NVIDIA To Re-Enable Overclocking Across GeForce 900M Mobility Series Graphics Chips With Next Month’s Driver
One week after NVIDIA disabled overclocking on their GeForce 900M mobility lineup, a representative of the company over at GeForce Forums has reported that NVIDIA will be bringing back the disable feature for their overclocking enthusiasts on the mobility front. The GeForce 900M series which is based on the Maxwell core architecture is quite powerful on the mobility front and has shown its muscles in the overclocking department with the desktop parts however users were not very keen to learn that NVIDIA has decided to disable that part on the mobile chips.
NVIDIA GeForce 900M Overclocking Makes a Return With Upcoming Driver Update
The NVIDIA GeForce 900 and GeForce 900M lineup is top-to-bottom Maxwell based. Maxwell being a very power efficient chips leaves a lot of TDP headroom for overclocking. We have seen 1.5 GHz core clocks on air cooled discrete cards and the same has been seen while overclocking mobility chips with clocks going north of 1150 MHz from its 1038 MHz standard clock speed. But last week, all of a sudden, NVIDIA decided to disable and get rid of overclocking from the GeForce 900M series and stated the following reason for doing so:
“Unfortunately GeForce notebooks were not designed to support overclocking. Overclocking is by no means a trivial feature, and depends on thoughtful design of thermal, electrical, and other considerations. By overclocking a notebook, a user risks serious damage to the system that could result in non-functional systems, reduced notebook life, or many other effects. There was a bug introduced into our drivers which enabled some systems to overclock. This was fixed in a recent update. Our intent was not to remove features from GeForce notebooks, but rather to safeguard systems from operating outside design limits.” via Geforce Forums
Calling the feature a bug is quite surprising since the user is meant to overclock his product by adjusting the clock speeds and everything that goes wrong next is part of the users fault which should void the warranty. But that still doesn’t makes it a big since the user is responsible for he damage done to the product if overclocking goes wrong, not the feature itself. While NVIDIA’s GPU Boost 2.0 technology does leverage the performance in some cases making use of the extra TDP headroom, some of the more old school users still go heavy on over-clocking even high-end notebooks.
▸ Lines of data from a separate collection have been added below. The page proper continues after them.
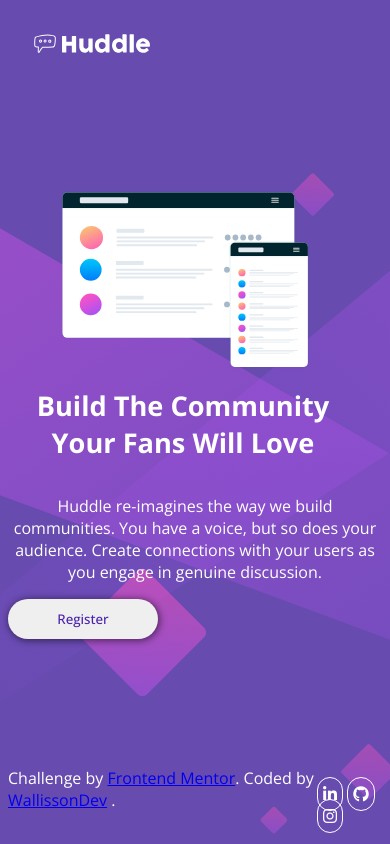
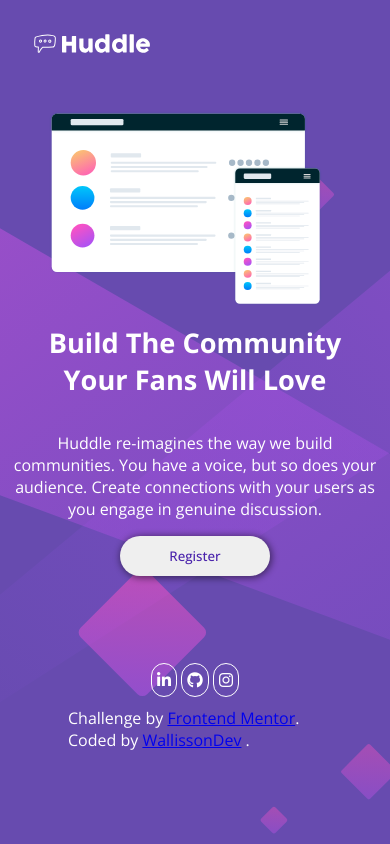
Before and after one commit to WallissonDev/frontend-mentor-huddle-landing-page, a plain HTML site: page index.html in a window 390 px wide. Drawn offline with nearby package versions, Linux system fonts and the light colour scheme.

Commit message:
implementado mobile version

```diff
--- a/index.html
+++ b/index.html
@@ -18,16 +18,16 @@
 
       <img src="images/illustration-mockups.svg" alt="Mockups-Ilustration" width="300px" id="ilustrationImage">
 
+      <div id="asideContent">
         <h1>
           Build The Community Your Fans Will Love
         </h1>
-
         <p id="textContent">
           Huddle re-imagines the way we build communities. You have a voice, but so does your audience.
           Create connections with your users as you engage in genuine discussion.
         </p>
-
         <input type="button" value="Register" id="registerButton"></input>
+      </div>
   </main>
 
   <footer id="socialMedia">
--- a/style.css
+++ b/style.css
@@ -33,6 +33,7 @@ main#fatherContainer{
     display: flex;
     justify-content: space-evenly;
 }
+
 
 img#ilustrationImage{
     width: 600px;
@@ -92,8 +93,14 @@ div#mediaLinks > a:hover{
         flex-direction: column;
     }
     img#ilustrationImage{
-        width: 250px;
+        width: 70vw;
         align-self: center;
+    }
+
+    div#asideContent{
+        display: flex;
+        flex-direction: column;
+        align-items: center;
     }
 
     h1{
@@ -105,4 +112,12 @@ div#mediaLinks > a:hover{
     }
     input#registerButton{
     }
+
+    footer#socialMedia{
+        margin: 30px;
+        padding: 30px;
+        display: flex;
+        flex-direction: column-reverse;
+        align-items: center;
+    }
 }
```
Lines whose indentation alone changed are shown as unchanged.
Hence the fiery bunch of users who were calling NVIDIA out for disabling this feature have now received a response back.
As you know, we are constantly tuning and optimizing the performance of your GeForce PC.We obsess over every possible optimization so that you can enjoy a perfectly stable machine that balances game, thermal, power, and acoustic performance.Still, many of you enjoy pushing the system even further with over-clocking.Our recent driver update disabled overclocking on some GTX notebooks. We heard from many of you that you would like this feature enabled again. So, we will again be enabling overclocking in our upcoming driver release next month for those affected notebooks. If you are eager to regain this capability right away, you can also revert back to 344.75. via GeForce Forums
With overclocking coming back, that might sent a sense of relieve to users after a week worth of overclocking disabled on their notebooks. The driver update is planned for next month in March and there are quite a lot of announcements coming from Green team during the next month too at their press event on March 5th and GTC 2015.